**The task:** Only lines holding the word "type" are wanted from the records; copy all of them.
━━━━
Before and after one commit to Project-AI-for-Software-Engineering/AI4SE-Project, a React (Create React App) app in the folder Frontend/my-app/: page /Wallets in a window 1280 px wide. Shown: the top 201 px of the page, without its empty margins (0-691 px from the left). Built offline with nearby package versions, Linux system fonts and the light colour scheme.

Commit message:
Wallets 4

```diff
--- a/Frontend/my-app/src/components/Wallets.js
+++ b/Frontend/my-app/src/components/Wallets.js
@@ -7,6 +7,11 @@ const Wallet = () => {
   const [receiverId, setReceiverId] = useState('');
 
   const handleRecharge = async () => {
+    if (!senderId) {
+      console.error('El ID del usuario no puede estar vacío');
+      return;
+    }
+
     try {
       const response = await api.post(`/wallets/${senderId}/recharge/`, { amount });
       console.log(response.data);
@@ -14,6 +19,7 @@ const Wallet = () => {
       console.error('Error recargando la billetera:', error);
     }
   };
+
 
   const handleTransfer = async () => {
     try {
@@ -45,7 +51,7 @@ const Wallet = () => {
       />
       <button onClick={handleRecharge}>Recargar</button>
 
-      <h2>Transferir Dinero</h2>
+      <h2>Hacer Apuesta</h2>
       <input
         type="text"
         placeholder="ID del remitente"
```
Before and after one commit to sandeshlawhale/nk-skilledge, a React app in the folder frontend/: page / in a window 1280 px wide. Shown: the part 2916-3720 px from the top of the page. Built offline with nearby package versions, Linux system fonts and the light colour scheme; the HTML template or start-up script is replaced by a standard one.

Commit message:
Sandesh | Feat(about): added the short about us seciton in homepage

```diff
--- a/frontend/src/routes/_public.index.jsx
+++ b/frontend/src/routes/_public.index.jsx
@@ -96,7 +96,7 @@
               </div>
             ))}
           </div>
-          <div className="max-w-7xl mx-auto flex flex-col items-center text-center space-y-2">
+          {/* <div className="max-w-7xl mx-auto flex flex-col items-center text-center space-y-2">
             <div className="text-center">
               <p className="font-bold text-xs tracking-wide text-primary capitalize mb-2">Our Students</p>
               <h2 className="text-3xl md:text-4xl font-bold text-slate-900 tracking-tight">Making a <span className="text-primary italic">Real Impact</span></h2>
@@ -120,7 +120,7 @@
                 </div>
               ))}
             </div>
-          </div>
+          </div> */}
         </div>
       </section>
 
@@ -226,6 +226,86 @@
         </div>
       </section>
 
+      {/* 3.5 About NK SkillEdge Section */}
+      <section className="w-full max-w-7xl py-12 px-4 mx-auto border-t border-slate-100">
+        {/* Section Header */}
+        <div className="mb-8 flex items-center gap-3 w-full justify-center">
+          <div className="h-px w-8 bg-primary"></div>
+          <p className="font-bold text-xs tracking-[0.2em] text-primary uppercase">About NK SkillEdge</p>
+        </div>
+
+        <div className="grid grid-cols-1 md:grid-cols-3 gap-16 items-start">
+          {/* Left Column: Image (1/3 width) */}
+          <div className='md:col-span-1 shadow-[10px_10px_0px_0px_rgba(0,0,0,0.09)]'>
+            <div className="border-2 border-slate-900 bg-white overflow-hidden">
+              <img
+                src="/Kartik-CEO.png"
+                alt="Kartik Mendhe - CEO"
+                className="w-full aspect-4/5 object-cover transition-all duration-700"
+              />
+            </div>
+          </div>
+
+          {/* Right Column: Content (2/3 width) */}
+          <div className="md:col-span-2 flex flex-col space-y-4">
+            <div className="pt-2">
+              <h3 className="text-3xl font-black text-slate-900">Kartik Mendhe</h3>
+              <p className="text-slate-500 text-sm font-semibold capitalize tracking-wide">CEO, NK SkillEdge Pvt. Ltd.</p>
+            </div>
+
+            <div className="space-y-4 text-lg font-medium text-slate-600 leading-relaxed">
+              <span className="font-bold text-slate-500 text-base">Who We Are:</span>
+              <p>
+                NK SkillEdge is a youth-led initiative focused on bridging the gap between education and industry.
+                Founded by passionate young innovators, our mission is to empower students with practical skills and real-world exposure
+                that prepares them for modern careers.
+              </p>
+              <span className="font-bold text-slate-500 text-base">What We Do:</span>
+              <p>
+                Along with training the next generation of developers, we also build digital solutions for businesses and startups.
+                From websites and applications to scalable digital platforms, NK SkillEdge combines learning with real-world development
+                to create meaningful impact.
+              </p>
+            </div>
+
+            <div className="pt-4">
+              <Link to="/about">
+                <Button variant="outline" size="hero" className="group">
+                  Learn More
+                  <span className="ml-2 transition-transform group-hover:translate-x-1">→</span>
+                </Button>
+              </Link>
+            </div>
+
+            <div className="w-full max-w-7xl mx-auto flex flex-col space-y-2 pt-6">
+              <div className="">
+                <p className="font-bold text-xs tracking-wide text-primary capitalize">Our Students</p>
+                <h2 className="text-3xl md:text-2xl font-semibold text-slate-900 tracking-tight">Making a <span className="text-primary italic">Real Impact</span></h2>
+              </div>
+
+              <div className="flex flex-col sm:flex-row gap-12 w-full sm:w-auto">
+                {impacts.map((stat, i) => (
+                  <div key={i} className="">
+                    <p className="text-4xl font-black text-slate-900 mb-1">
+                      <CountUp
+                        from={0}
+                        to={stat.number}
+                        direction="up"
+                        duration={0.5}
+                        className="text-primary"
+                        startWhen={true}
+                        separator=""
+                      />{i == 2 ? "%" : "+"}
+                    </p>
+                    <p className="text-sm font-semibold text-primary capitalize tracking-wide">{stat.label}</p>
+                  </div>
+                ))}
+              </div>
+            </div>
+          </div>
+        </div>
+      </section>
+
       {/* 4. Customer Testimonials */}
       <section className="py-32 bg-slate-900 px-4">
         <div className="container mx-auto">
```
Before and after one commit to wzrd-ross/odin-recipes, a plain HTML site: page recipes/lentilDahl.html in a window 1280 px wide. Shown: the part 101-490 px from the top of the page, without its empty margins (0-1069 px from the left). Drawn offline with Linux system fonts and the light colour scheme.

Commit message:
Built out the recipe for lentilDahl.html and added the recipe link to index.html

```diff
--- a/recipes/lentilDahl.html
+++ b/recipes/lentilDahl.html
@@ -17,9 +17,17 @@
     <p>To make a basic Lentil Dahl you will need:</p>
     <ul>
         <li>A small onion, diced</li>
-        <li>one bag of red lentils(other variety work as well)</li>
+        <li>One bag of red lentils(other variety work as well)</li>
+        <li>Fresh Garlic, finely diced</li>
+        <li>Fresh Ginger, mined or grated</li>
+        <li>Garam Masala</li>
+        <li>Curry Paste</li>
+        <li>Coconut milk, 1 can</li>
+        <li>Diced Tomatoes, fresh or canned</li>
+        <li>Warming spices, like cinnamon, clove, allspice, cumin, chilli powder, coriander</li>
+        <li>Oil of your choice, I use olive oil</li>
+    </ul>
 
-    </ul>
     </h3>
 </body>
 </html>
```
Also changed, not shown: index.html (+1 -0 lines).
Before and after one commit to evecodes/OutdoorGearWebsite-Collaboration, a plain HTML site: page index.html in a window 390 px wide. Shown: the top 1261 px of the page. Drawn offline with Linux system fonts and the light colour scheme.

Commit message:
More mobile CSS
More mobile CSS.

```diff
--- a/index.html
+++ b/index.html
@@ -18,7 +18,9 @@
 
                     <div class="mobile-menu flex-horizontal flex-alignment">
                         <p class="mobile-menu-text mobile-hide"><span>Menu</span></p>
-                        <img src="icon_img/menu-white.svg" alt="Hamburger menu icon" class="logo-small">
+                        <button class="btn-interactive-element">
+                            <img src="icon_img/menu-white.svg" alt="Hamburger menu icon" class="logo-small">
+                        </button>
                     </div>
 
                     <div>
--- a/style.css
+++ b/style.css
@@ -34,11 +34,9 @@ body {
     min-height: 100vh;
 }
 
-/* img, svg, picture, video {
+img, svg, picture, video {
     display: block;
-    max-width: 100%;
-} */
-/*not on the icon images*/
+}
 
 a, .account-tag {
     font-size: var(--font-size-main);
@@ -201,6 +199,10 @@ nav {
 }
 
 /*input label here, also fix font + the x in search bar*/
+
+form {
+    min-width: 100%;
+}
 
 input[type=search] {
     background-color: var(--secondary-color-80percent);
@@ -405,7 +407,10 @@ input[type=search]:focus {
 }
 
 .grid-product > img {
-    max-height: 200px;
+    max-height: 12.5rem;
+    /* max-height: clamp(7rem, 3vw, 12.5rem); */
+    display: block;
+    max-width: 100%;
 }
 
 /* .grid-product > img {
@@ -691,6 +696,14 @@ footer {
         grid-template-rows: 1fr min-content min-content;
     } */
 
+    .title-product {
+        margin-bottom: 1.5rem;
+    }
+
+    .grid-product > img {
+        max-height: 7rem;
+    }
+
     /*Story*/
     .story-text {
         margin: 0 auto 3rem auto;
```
━━━━
**Written reply:**
         type="text"
 input[type=search] {
@@ -405,7 +407,10 @@ input[type=search]:focus {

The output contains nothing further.